**Aim of the task**
In the listing below, find every line with the string "html" and pull it out.

Top of Data section

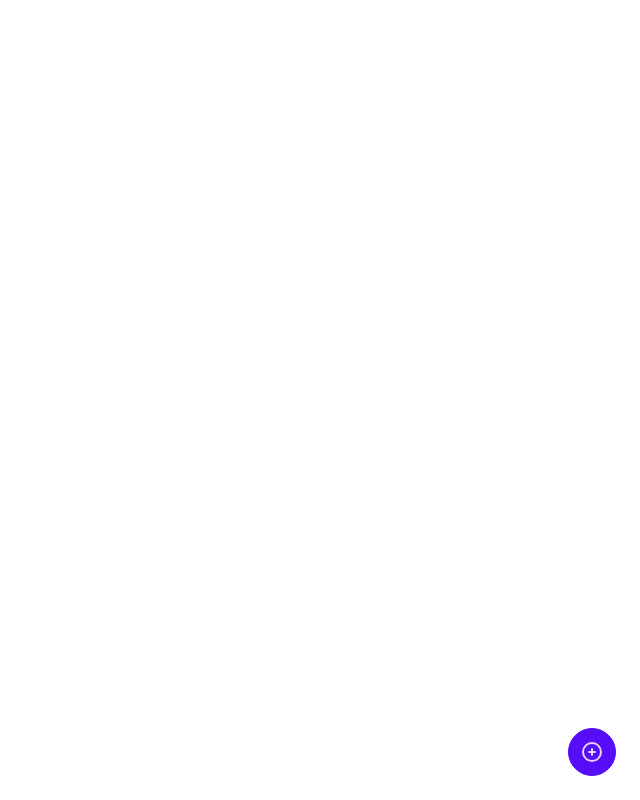
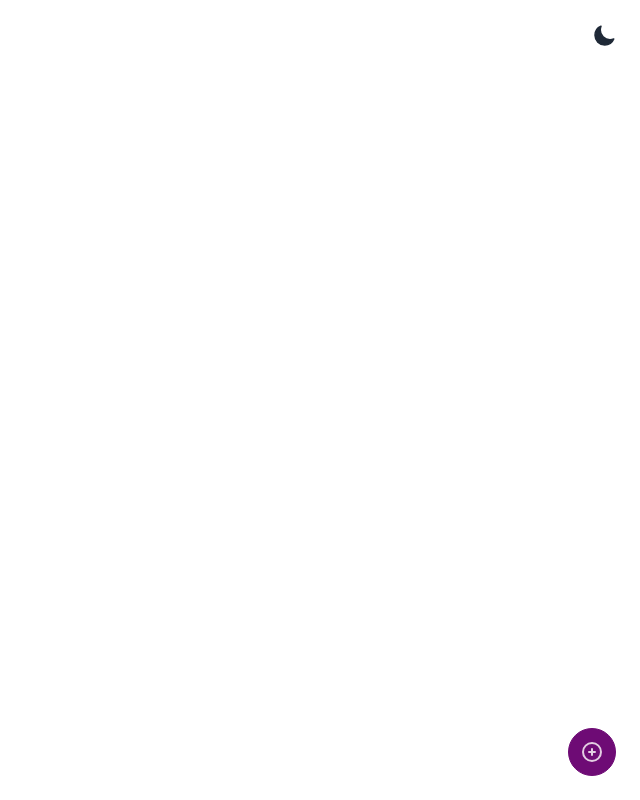
Before and after one commit to iampiku/Notepad, a Vue app: page / in a window 1280 px wide. Shown: the whole page, without its empty margins (640-1280 px from the left). Built offline with nearby package versions, Linux system fonts and the light colour scheme.

Commit message:
🖌️ implemented theme switch

```diff
--- a/index.html
+++ b/index.html
@@ -1,10 +1,10 @@
-<!doctype html>
-<html lang="en">
+<!DOCTYPE html>
+<html lang="en" data-theme="light">
 	<head>
 		<meta charset="UTF-8" />
 		<link rel="icon" type="image/svg+xml" href="/vite.svg" />
 		<meta name="viewport" content="width=device-width, initial-scale=1.0" />
-    <title>Vite + Vue + TS</title>
+		<title>Notepad</title>
 	</head>
 	<body>
 		<div id="app"></div>
--- a/src/App.vue
+++ b/src/App.vue
@@ -1,7 +1,10 @@
 <template>
 	<main>
 		<AddNoteModal @add-note="handleAddNote"></AddNoteModal>
-		<NotesGrid></NotesGrid>
+		<ThemeSwitch
+			class="absolute top-6 right-6"
+			@onThemeChange="handleThemeChange"
+		></ThemeSwitch>
 	</main>
 </template>
 
@@ -10,7 +13,7 @@
  * Components
  */
 import AddNoteModal from "@/components/Modals/AddNoteModal.vue";
-import NotesGrid from "@/components/Notes/NotesGrid.vue";
+import ThemeSwitch from "@/components/ThemeSwitch.vue";
 
 /**
  * Interface
@@ -20,4 +23,11 @@ import INote from "@/interface/INote";
 function handleAddNote(note: INote) {
 	console.log(note);
 }
+
+function handleThemeChange(isDark: boolean) {
+	document.documentElement.setAttribute(
+		"data-theme",
+		isDark ? "night" : "fantasy"
+	);
+}
 </script>
--- a/src/components/ThemeSwitch.vue
+++ b/src/components/ThemeSwitch.vue
@@ -5,7 +5,7 @@
 			type="checkbox"
 			id="theme-switch"
 			name="theme-switch"
-			@click="$emit('theme-change', isDark)"
+			@click="$emit('onThemeChange', isDark)"
 		/>
 		<svg
 			xmlns="http://www.w3.org/2000/svg"
--- a/tailwind.config.js
+++ b/tailwind.config.js
@@ -6,7 +6,7 @@ export default {
 	},
 	plugins: [require("daisyui"), require("@tailwindcss/typography")],
 	daisyui: {
-		themes: false, // true: all themes | false: only light + dark | array: specific themes like this ["light", "dark", "cupcake"]
+		themes: ["fantasy", "night"], // true: all themes | false: only light + dark | array: specific themes like this ["light", "dark", "cupcake"]
 		darkTheme: "dark", // name of one of the included themes for dark mode
 		base: true, // applies background color and foreground color for root element by default
 		styled: true, // include daisyUI colors and design decisions for all components
```
Lines whose indentation alone changed are shown as unchanged.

Bottom of Data section

**Reply to the task**
--- a/index.html
+++ b/index.html
-<!doctype html>
-<html lang="en">
+<!DOCTYPE html>
+<html lang="en" data-theme="light">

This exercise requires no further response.